**Problem to work on**
The listing below should be printed exactly, every line of it. Skip the pictures.
#####
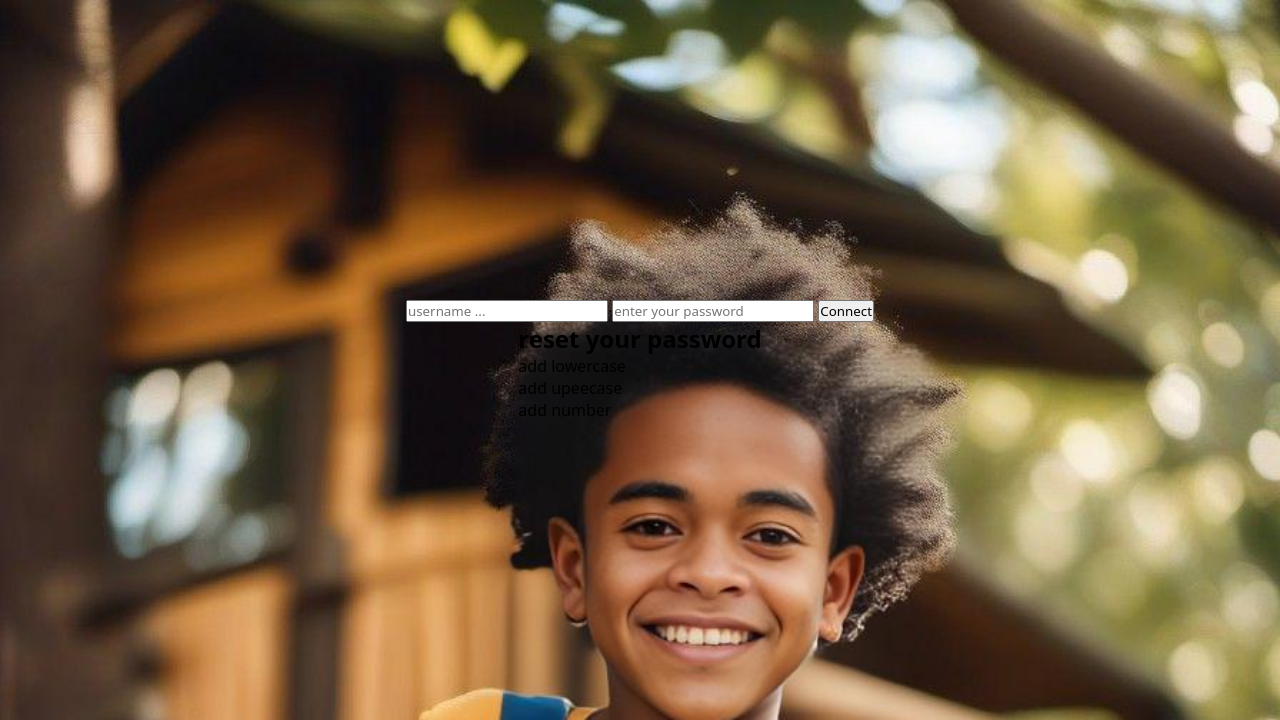
Repository: beva3/javaScrypt
Page: filter/index.html
These files come from the project's save history. The page is drawn as it stood at one moment and after the next save; the edit follows.
The browser window is 1280 px wide. The pictures show the whole page.

Above is the page before, as saved 2024-05-11 22:36:55.

### filter/index.html
<!DOCTYPE html>
<html lang="en">
<head>
    <meta charset="UTF-8">
    <link rel="stylesheet" href="style.css">
    <meta name="viewport" content="width=device-width, initial-scale=1.0">
    <title>filter</title>
</head>
<body>
    <div class="session">
        <form>
            <input type="text" placeholder="username ..." required >
            <input type="password"  id="passwd" placeholder="enter your password" required>
            <input type="submit" value="Connect">
        </form>
    </div>
    <div class="message">
        <h2>reset your password</h2>
        <p id="invalide" class="min">add lowercase</p>
        <p id="invalide" class="maj">add upeecase</p>
        <p id="invalide" class="number">add number</p>
    </div>
</body>
</html>

### filter/style.css
*{
    padding:0;
    margin: 0;
    box-sizing: border-box;
    font-family: system-ui, -apple-system, BlinkMacSystemFont, 'Segoe UI', Roboto, Oxygen, Ubuntu, Cantarell, 'Open Sans', 'Helvetica Neue', sans-serif;
}

body{
    min-height: 100vh;
    display: flex;
    flex-direction: column;
    justify-content: center;
    align-items: center;
    background: url('./raphael.jpg');
    background-repeat: no-repeat;
    background-size: cover;
    background-position:b;
}

After the next save:
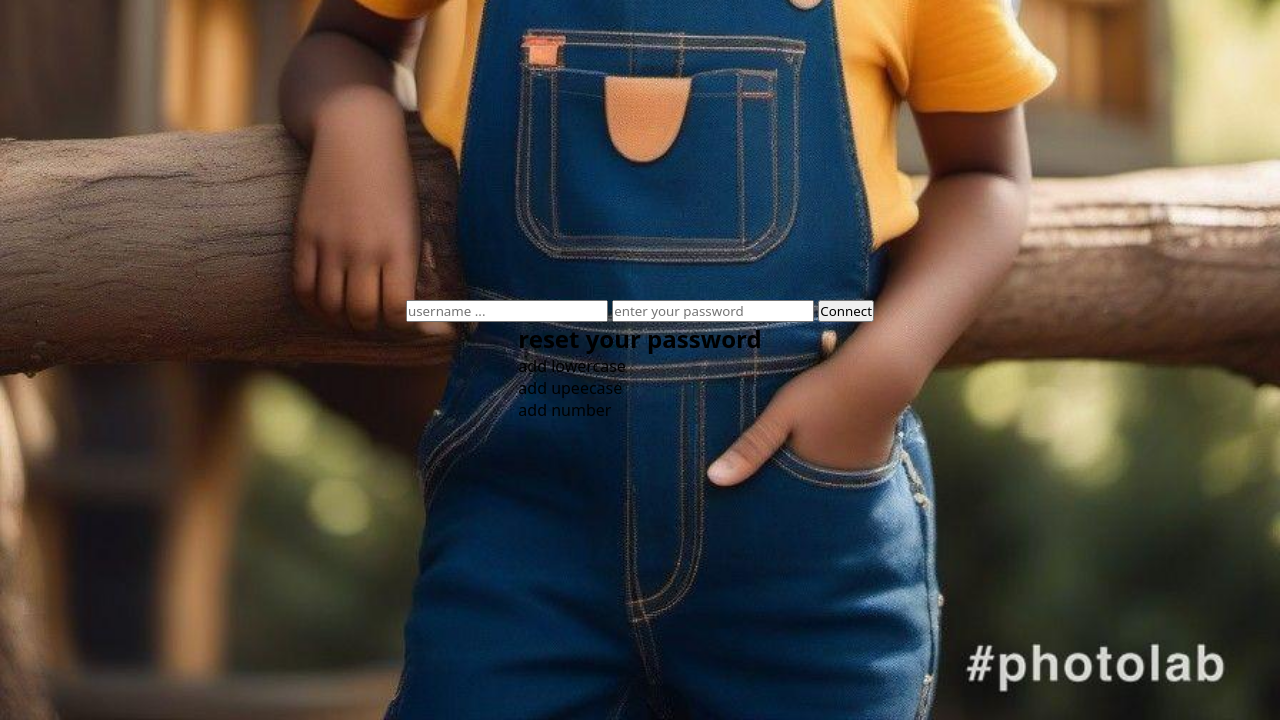
Saved 4 s later.
--- a/filter/style.css
+++ b/filter/style.css
@@ -14,5 +14,5 @@
     background: url('./raphael.jpg');
     background-repeat: no-repeat;
     background-size: cover;
-    background-position:b;
+    background-position:bottom;
 }

After the save that followed:
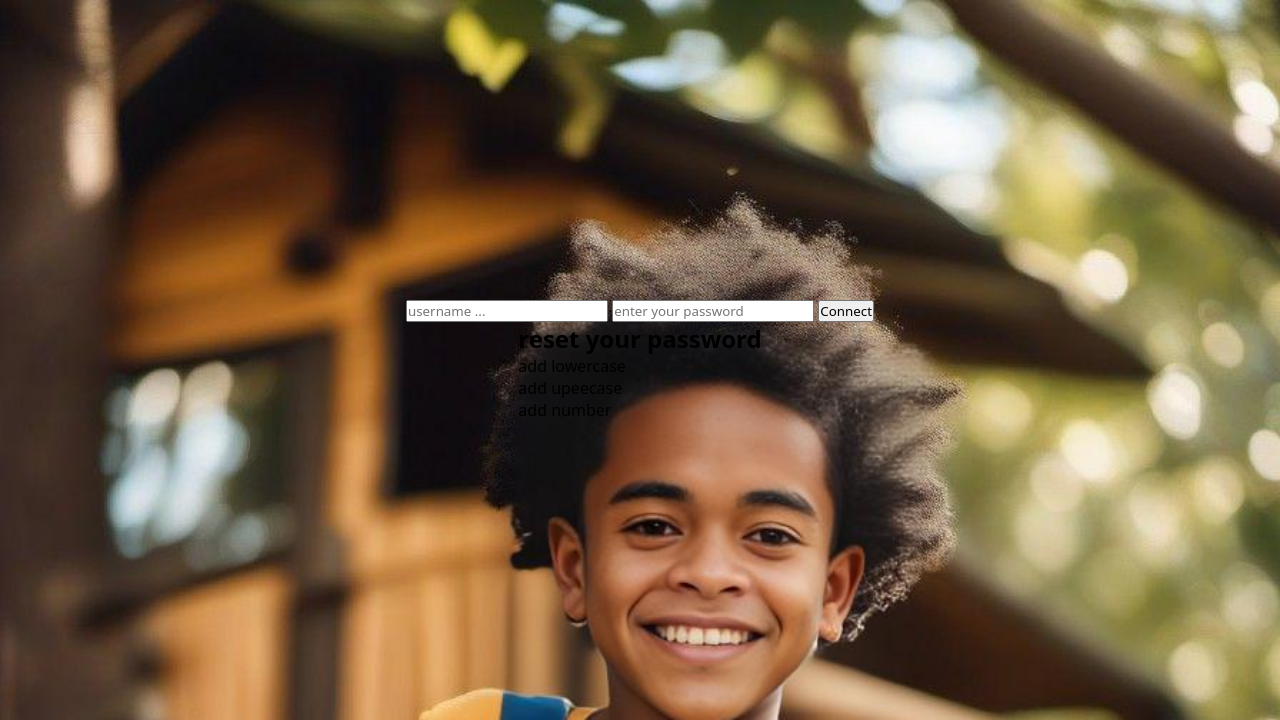
Saved 18 s later.
--- a/filter/style.css
+++ b/filter/style.css
@@ -14,5 +14,4 @@
     background: url('./raphael.jpg');
     background-repeat: no-repeat;
     background-size: cover;
-    background-position:bottom;
 }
#####
**Completed exercise**
Repository: beva3/javaScrypt
Page: filter/index.html
These files come from the project's save history. The page is drawn as it stood at one moment and after the next save; the edit follows.
The browser window is 1280 px wide. The pictures show the whole page.

Above is the page before, as saved 2024-05-11 22:36:55.

### filter/index.html
<!DOCTYPE html>
<html lang="en">
<head>
    <meta charset="UTF-8">
    <link rel="stylesheet" href="style.css">
    <meta name="viewport" content="width=device-width, initial-scale=1.0">
    <title>filter</title>
</head>
<body>
    <div class="session">
        <form>
            <input type="text" placeholder="username ..." required >
            <input type="password"  id="passwd" placeholder="enter your password" required>
            <input type="submit" value="Connect">
        </form>
    </div>
    <div class="message">
        <h2>reset your password</h2>
        <p id="invalide" class="min">add lowercase</p>
        <p id="invalide" class="maj">add upeecase</p>
        <p id="invalide" class="number">add number</p>
    </div>
</body>
</html>

### filter/style.css
*{
    padding:0;
    margin: 0;
    box-sizing: border-box;
    font-family: system-ui, -apple-system, BlinkMacSystemFont, 'Segoe UI', Roboto, Oxygen, Ubuntu, Cantarell, 'Open Sans', 'Helvetica Neue', sans-serif;
}

body{
    min-height: 100vh;
    display: flex;
    flex-direction: column;
    justify-content: center;
    align-items: center;
    background: url('./raphael.jpg');
    background-repeat: no-repeat;
    background-size: cover;
    background-position:b;
}

After the next save:
Saved 4 s later.
--- a/filter/style.css
+++ b/filter/style.css
@@ -14,5 +14,5 @@
     background: url('./raphael.jpg');
     background-repeat: no-repeat;
     background-size: cover;
-    background-position:b;
+    background-position:bottom;
 }

After the save that followed:
Saved 18 s later.
--- a/filter/style.css
+++ b/filter/style.css
@@ -14,5 +14,4 @@
     background: url('./raphael.jpg');
     background-repeat: no-repeat;
     background-size: cover;
-    background-position:bottom;
 }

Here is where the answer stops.